Give again, word for word, every line in the entries below from the line with "방향을 잡는 5주예요.</p><ul" up to and including the line with "활동만, 커리큘럼 제외)", and no other line.
### Entries provided
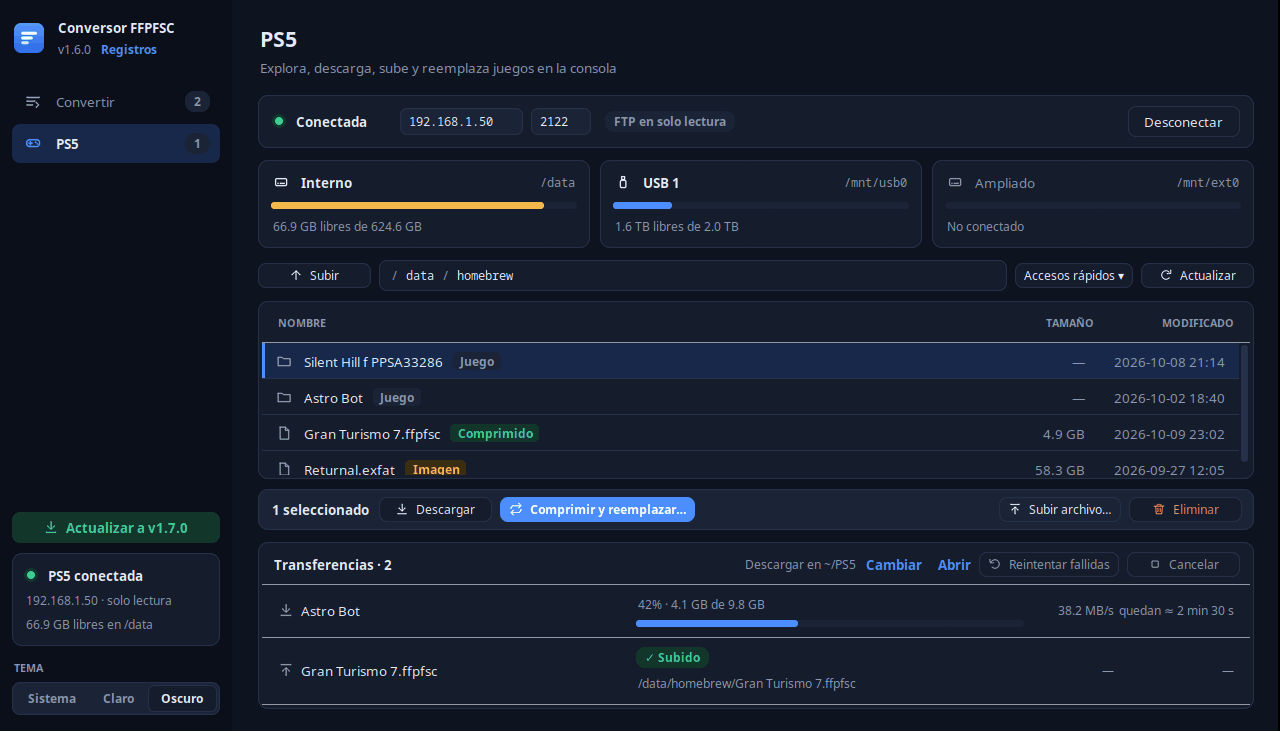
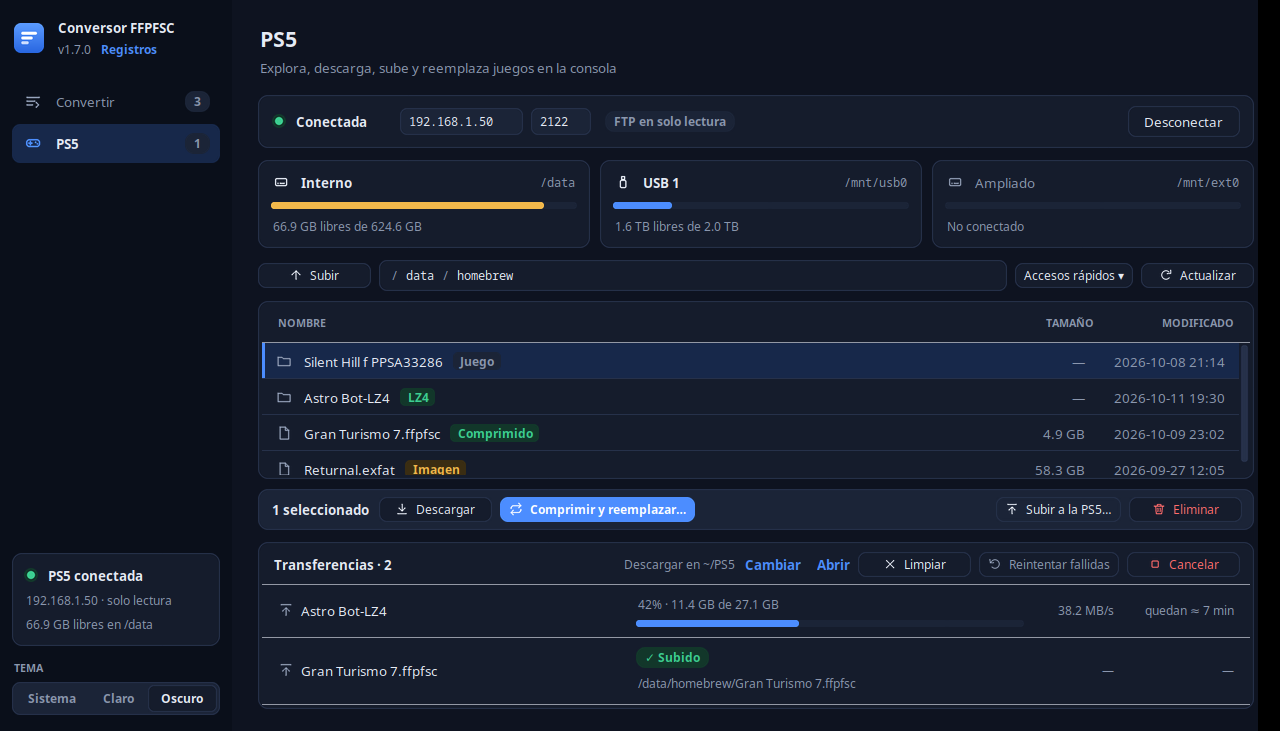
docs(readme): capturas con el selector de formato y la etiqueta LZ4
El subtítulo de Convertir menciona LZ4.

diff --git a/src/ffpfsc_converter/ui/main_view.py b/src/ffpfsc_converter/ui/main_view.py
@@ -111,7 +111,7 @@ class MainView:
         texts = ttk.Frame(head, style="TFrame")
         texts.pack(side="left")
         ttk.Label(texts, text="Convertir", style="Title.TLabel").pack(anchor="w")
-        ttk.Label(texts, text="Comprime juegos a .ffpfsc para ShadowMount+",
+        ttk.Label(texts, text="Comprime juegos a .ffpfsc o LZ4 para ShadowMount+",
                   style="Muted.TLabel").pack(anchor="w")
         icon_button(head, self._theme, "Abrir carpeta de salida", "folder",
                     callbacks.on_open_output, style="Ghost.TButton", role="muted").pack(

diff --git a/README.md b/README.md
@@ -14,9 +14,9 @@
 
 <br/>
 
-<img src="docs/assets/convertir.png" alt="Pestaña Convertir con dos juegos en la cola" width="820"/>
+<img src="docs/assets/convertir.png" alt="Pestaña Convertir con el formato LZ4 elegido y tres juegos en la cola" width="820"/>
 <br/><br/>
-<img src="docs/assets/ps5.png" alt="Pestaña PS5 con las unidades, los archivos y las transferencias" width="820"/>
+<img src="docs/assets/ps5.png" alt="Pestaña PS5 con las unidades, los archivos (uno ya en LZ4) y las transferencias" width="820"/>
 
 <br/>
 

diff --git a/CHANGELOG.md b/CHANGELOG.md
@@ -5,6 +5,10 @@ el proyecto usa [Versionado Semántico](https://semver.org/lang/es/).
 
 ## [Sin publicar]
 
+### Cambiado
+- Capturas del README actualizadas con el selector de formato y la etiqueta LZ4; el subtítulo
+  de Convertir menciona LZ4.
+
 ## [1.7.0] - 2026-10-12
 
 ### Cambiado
######
### Entries provided
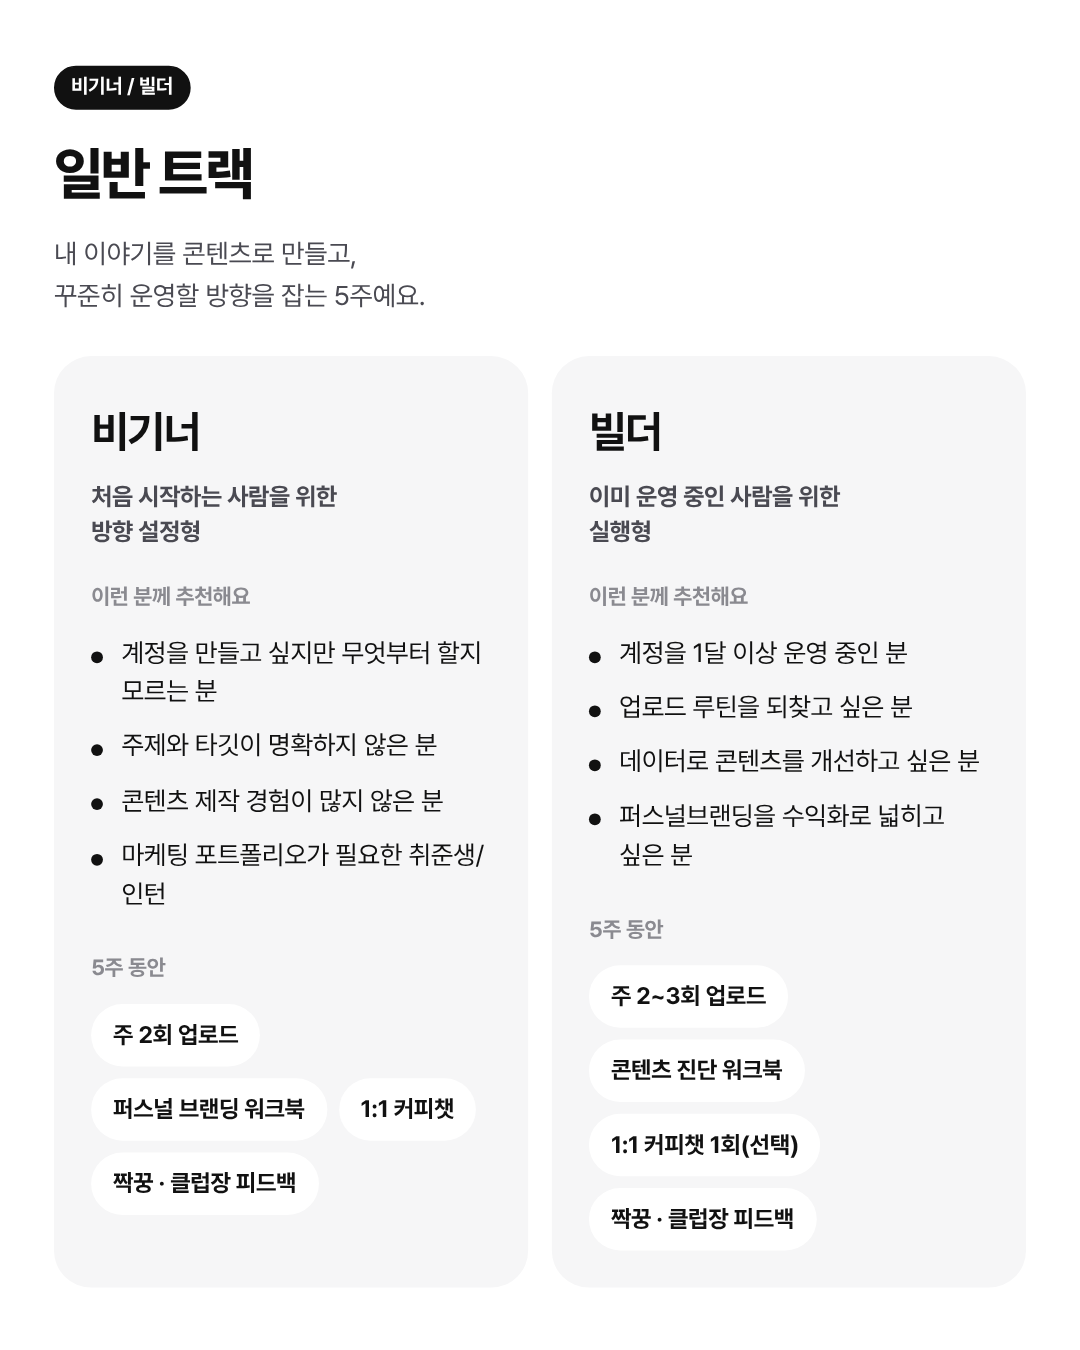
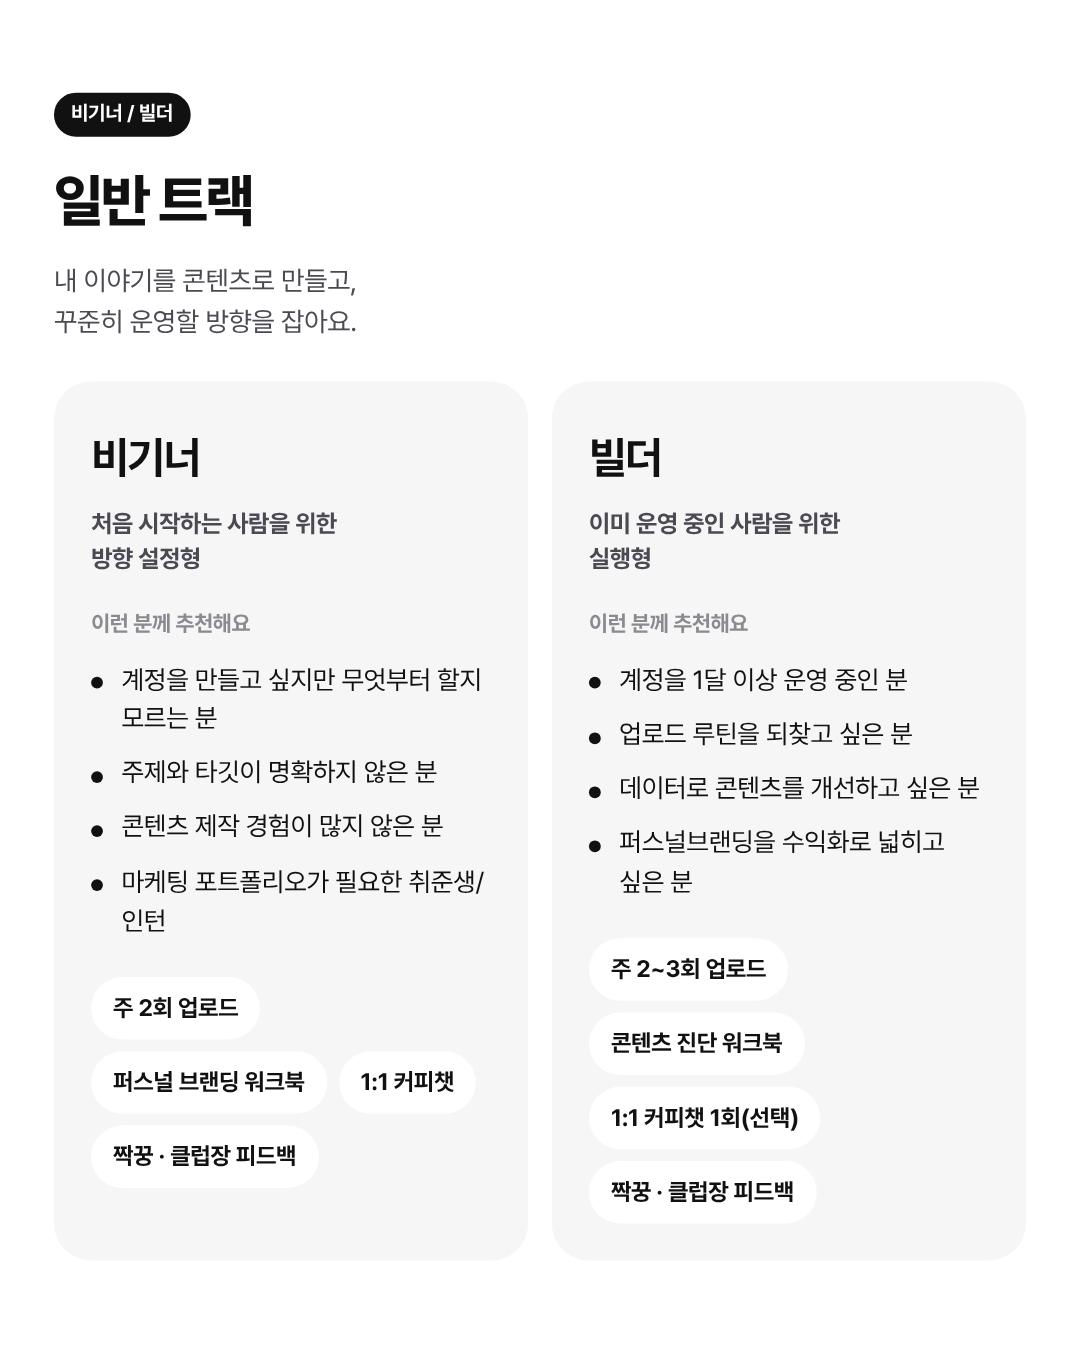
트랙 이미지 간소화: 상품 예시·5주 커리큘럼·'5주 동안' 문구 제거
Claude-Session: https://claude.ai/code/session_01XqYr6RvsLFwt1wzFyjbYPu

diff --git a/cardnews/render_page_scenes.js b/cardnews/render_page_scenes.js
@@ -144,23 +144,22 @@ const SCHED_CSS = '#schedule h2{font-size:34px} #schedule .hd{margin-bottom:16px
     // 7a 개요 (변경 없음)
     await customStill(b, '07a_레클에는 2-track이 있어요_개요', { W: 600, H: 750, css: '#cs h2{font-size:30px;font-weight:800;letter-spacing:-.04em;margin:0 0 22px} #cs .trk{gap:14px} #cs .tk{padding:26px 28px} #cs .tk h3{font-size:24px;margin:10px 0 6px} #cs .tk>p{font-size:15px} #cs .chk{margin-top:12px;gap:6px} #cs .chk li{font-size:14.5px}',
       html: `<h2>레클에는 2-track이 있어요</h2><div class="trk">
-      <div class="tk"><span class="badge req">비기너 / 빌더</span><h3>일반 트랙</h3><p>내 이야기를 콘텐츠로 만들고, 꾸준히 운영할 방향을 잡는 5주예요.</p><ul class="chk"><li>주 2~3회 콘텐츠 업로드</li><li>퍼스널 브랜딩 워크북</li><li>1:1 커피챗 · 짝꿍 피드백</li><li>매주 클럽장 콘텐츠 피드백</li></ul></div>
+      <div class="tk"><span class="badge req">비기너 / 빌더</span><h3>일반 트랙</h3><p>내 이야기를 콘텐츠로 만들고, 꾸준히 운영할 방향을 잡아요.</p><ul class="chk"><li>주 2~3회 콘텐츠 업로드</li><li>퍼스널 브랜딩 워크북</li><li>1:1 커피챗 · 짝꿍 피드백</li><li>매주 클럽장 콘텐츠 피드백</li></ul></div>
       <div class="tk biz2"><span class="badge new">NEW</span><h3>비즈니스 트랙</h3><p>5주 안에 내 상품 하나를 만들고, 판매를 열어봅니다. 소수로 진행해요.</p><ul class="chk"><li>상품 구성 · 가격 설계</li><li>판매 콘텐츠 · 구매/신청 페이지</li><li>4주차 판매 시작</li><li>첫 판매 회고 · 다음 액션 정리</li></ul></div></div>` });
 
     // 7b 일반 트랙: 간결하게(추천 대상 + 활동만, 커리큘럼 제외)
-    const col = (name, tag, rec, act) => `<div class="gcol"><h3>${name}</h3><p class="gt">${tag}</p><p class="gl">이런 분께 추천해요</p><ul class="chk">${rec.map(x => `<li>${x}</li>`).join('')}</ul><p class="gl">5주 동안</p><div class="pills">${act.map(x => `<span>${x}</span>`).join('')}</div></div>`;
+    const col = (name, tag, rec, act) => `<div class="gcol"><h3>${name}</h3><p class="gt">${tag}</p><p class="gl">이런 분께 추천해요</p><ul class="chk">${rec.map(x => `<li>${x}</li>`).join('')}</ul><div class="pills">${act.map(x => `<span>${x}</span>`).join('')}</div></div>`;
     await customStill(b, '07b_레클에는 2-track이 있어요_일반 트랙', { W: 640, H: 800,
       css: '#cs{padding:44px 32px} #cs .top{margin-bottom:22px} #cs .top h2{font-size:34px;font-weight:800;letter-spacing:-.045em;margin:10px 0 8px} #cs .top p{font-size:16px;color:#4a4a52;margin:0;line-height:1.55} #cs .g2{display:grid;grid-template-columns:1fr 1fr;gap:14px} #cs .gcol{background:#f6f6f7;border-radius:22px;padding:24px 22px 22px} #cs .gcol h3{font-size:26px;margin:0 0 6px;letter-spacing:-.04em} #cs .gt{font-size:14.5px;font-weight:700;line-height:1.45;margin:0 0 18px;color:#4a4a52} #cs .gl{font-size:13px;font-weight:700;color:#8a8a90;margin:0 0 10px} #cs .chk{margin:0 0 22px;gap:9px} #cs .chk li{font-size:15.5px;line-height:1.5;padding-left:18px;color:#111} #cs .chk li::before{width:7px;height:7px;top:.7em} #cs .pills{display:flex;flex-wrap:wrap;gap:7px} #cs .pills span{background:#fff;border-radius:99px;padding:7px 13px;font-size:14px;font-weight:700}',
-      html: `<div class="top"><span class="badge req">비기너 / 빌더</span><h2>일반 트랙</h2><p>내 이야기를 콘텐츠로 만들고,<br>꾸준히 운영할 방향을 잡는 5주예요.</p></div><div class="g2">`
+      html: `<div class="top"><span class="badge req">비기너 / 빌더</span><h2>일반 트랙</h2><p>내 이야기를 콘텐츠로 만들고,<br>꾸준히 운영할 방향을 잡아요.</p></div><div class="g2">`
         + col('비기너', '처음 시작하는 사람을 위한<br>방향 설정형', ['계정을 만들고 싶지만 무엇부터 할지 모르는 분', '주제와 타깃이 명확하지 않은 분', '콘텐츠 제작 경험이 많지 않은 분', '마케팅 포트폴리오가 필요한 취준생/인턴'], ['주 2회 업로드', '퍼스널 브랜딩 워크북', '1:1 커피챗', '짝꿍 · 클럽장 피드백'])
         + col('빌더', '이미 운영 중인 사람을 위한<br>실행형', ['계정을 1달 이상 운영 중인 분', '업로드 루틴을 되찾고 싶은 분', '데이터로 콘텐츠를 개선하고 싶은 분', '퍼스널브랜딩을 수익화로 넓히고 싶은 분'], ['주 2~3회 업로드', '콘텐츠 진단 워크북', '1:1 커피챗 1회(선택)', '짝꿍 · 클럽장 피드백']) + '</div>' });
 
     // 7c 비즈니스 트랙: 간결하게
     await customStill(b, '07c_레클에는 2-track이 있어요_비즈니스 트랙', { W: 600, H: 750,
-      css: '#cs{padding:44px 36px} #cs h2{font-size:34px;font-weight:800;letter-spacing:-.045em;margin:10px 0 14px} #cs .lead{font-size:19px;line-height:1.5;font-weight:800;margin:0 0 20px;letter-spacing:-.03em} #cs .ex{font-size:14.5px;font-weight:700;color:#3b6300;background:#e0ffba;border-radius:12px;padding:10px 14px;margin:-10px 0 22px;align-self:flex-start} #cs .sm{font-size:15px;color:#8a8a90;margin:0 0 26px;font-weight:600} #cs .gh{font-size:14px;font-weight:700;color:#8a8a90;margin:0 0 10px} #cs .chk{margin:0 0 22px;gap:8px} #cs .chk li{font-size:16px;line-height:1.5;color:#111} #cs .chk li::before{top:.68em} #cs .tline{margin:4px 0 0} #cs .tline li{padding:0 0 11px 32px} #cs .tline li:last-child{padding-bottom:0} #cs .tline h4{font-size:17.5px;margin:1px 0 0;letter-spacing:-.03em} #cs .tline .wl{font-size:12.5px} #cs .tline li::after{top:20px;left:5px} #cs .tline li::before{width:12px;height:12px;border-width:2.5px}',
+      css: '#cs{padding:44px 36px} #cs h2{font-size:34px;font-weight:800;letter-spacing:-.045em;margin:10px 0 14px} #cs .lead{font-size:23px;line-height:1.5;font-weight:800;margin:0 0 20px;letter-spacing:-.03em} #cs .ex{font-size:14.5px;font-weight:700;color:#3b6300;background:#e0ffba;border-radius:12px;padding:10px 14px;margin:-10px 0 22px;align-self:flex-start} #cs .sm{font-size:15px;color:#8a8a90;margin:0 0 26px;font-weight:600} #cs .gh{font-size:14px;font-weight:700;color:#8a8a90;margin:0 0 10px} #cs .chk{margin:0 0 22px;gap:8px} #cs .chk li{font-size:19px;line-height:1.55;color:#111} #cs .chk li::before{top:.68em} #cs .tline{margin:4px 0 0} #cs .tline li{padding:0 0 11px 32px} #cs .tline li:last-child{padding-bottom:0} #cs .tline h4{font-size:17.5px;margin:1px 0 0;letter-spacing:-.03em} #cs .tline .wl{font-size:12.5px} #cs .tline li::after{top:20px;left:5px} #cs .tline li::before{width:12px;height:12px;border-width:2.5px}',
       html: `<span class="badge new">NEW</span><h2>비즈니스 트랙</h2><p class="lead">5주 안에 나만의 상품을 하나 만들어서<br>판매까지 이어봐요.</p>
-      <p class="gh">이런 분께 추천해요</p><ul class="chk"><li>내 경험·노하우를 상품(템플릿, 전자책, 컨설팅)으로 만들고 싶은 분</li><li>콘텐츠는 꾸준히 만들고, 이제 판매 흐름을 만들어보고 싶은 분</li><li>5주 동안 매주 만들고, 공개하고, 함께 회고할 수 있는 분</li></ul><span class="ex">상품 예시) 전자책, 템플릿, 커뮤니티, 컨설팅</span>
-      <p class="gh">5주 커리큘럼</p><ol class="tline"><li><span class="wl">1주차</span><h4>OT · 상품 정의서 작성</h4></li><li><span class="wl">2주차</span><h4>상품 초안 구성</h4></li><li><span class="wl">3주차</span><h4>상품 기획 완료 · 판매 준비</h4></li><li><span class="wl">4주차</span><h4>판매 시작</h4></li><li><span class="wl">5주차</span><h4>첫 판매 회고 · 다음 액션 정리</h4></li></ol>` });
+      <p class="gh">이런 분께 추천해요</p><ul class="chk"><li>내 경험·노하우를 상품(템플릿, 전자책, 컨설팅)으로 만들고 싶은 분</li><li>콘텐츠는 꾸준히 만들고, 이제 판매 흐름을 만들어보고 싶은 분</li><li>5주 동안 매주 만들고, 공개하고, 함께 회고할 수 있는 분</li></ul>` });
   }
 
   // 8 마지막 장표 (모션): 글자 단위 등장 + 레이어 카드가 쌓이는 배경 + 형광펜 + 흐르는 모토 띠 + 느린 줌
######
#### Answer section:
-      <div class="tk"><span class="badge req">비기너 / 빌더</span><h3>일반 트랙</h3><p>내 이야기를 콘텐츠로 만들고, 꾸준히 운영할 방향을 잡는 5주예요.</p><ul class="chk"><li>주 2~3회 콘텐츠 업로드</li><li>퍼스널 브랜딩 워크북</li><li>1:1 커피챗 · 짝꿍 피드백</li><li>매주 클럽장 콘텐츠 피드백</li></ul></div>
+      <div class="tk"><span class="badge req">비기너 / 빌더</span><h3>일반 트랙</h3><p>내 이야기를 콘텐츠로 만들고, 꾸준히 운영할 방향을 잡아요.</p><ul class="chk"><li>주 2~3회 콘텐츠 업로드</li><li>퍼스널 브랜딩 워크북</li><li>1:1 커피챗 · 짝꿍 피드백</li><li>매주 클럽장 콘텐츠 피드백</li></ul></div>
       <div class="tk biz2"><span class="badge new">NEW</span><h3>비즈니스 트랙</h3><p>5주 안에 내 상품 하나를 만들고, 판매를 열어봅니다. 소수로 진행해요.</p><ul class="chk"><li>상품 구성 · 가격 설계</li><li>판매 콘텐츠 · 구매/신청 페이지</li><li>4주차 판매 시작</li><li>첫 판매 회고 · 다음 액션 정리</li></ul></div></div>` });
 
     // 7b 일반 트랙: 간결하게(추천 대상 + 활동만, 커리큘럼 제외)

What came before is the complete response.